_Task directions:_
Count the lines containing "review" in the entries underneath, and state that count without anything else.

Structured diff data

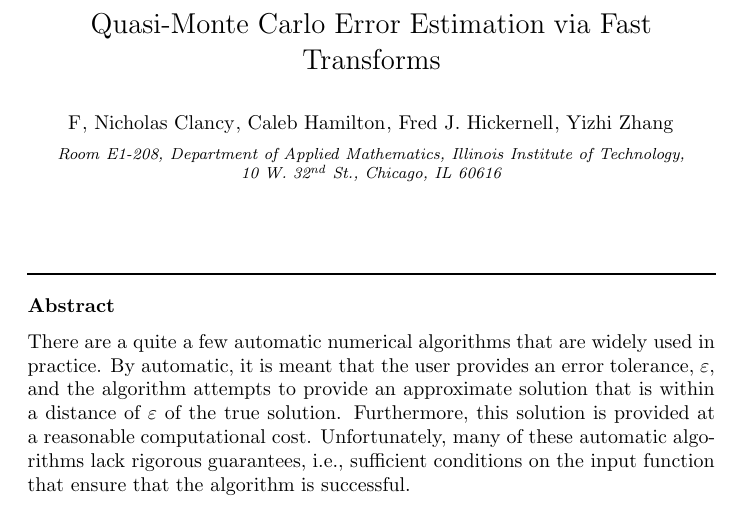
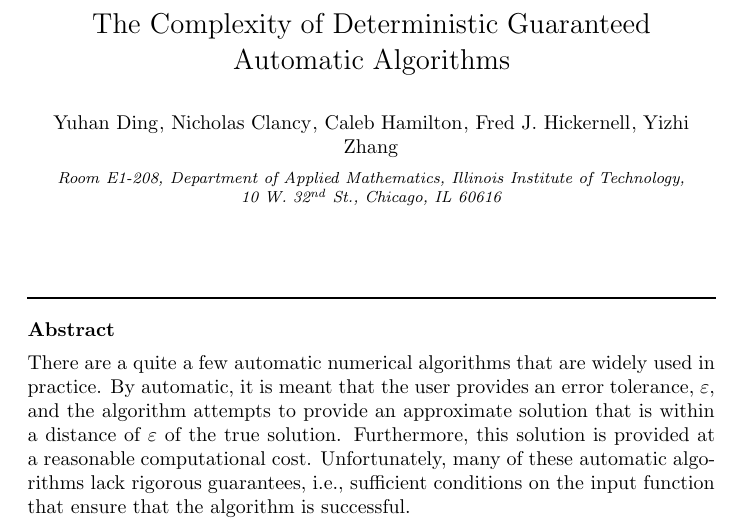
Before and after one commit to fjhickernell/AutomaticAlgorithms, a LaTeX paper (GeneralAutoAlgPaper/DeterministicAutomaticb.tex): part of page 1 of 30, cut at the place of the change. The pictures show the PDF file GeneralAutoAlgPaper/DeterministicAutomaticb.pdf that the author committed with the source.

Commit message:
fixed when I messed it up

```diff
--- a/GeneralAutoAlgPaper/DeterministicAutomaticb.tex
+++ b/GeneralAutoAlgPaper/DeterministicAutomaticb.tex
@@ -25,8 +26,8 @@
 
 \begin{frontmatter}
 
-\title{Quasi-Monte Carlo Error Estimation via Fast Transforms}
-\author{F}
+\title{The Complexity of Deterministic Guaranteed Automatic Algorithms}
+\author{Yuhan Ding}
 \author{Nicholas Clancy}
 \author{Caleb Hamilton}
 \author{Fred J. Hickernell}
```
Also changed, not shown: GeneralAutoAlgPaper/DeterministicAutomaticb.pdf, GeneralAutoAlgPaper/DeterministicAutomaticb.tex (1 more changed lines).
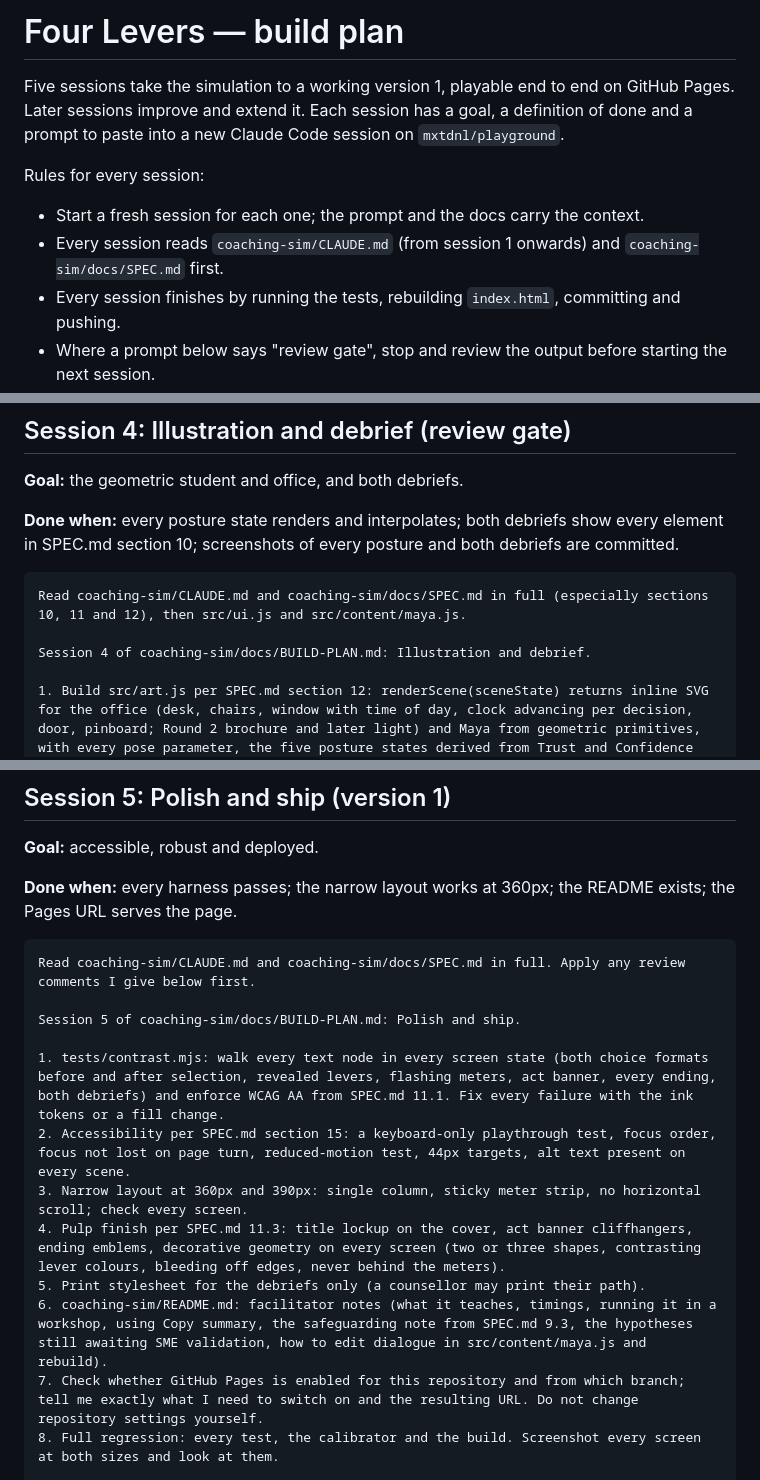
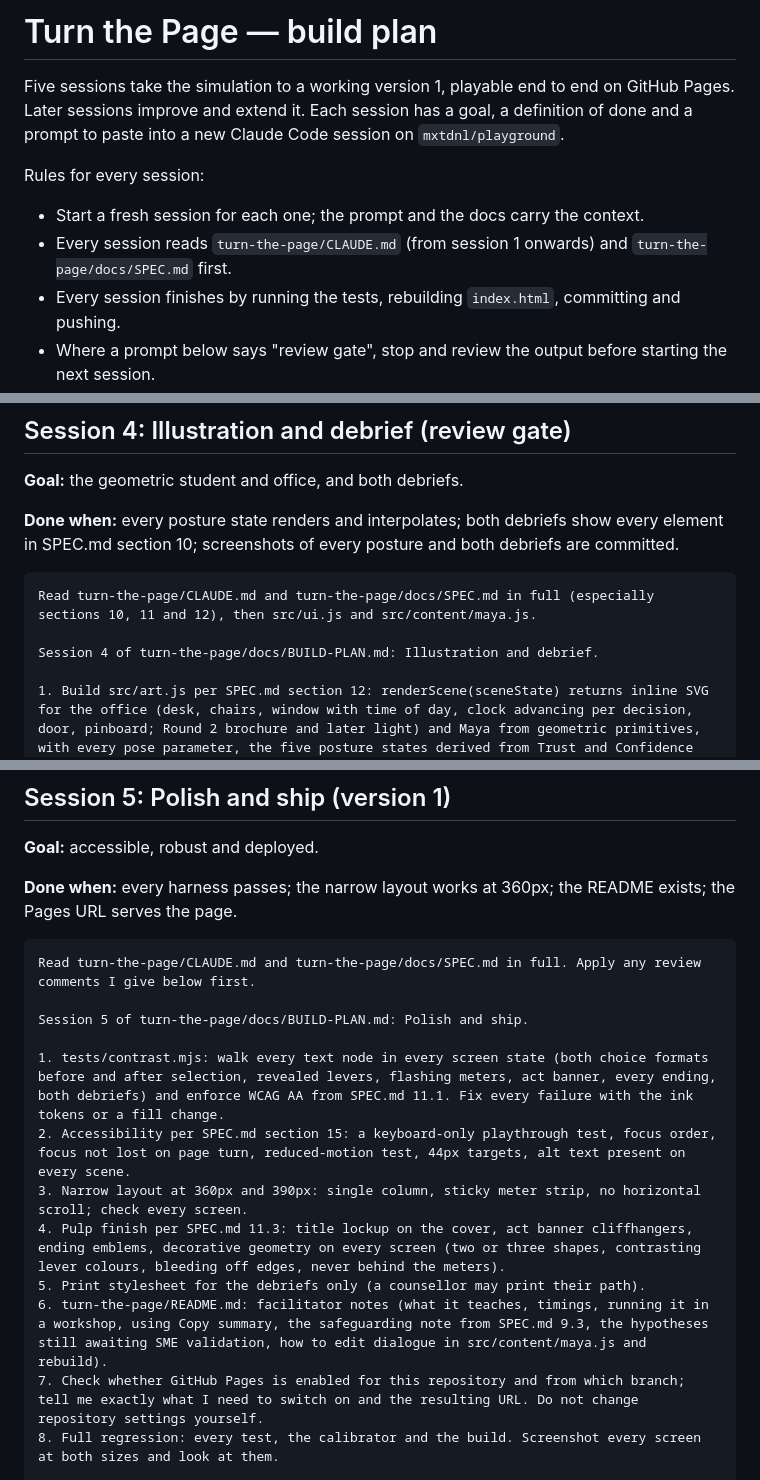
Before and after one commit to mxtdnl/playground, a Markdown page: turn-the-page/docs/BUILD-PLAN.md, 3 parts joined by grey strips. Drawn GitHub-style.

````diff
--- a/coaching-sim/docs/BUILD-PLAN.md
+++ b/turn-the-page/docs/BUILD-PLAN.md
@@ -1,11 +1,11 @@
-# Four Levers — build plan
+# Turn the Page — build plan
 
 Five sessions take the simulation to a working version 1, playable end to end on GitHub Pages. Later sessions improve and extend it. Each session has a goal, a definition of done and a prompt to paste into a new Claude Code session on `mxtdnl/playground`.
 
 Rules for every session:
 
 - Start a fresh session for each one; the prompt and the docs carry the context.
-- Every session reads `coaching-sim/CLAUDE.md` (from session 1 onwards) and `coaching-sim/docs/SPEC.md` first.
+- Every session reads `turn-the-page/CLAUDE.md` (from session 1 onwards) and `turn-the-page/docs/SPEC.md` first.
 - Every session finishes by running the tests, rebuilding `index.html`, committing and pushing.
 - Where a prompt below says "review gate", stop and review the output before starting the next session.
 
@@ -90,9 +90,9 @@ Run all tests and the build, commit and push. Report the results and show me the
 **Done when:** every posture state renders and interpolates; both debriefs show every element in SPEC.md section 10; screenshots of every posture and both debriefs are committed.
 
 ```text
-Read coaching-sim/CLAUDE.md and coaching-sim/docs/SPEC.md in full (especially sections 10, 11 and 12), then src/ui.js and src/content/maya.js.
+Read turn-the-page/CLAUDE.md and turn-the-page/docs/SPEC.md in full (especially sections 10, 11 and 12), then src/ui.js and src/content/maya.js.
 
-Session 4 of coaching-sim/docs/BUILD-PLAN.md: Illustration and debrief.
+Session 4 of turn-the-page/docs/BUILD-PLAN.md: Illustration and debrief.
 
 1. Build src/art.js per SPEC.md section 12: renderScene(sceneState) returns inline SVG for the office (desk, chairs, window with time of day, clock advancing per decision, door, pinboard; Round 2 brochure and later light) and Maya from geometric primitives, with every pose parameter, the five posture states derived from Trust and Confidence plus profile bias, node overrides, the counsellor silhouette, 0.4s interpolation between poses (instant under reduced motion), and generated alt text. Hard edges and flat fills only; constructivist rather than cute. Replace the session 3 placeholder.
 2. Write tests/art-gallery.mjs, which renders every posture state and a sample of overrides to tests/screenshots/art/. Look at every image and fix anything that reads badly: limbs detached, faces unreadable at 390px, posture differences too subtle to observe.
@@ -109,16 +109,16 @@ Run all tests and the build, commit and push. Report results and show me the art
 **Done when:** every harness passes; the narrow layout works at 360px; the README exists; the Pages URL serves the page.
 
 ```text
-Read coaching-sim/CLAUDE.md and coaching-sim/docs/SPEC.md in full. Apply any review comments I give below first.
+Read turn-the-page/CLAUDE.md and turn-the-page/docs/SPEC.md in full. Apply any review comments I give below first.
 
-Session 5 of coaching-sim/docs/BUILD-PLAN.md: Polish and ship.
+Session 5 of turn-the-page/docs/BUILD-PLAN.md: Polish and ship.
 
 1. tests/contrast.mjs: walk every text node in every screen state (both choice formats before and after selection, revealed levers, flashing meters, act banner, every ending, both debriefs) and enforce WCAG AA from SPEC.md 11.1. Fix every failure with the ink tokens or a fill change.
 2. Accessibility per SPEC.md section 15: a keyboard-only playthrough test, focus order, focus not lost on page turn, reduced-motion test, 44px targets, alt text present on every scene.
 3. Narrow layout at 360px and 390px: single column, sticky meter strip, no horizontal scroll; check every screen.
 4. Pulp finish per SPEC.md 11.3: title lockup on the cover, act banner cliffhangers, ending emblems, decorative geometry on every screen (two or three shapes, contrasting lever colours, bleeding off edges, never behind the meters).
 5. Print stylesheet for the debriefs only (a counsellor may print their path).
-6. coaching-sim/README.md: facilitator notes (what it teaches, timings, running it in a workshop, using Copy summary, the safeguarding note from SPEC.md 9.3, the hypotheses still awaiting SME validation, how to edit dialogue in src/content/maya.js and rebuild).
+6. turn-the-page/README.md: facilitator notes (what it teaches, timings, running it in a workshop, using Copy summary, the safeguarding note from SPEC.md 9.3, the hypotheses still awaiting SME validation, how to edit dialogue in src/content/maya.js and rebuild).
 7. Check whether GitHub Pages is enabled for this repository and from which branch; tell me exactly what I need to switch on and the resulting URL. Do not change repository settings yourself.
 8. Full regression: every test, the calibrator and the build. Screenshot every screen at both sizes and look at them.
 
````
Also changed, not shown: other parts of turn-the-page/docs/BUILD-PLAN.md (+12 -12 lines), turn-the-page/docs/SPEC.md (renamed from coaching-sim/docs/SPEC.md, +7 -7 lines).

_Final answer:_
3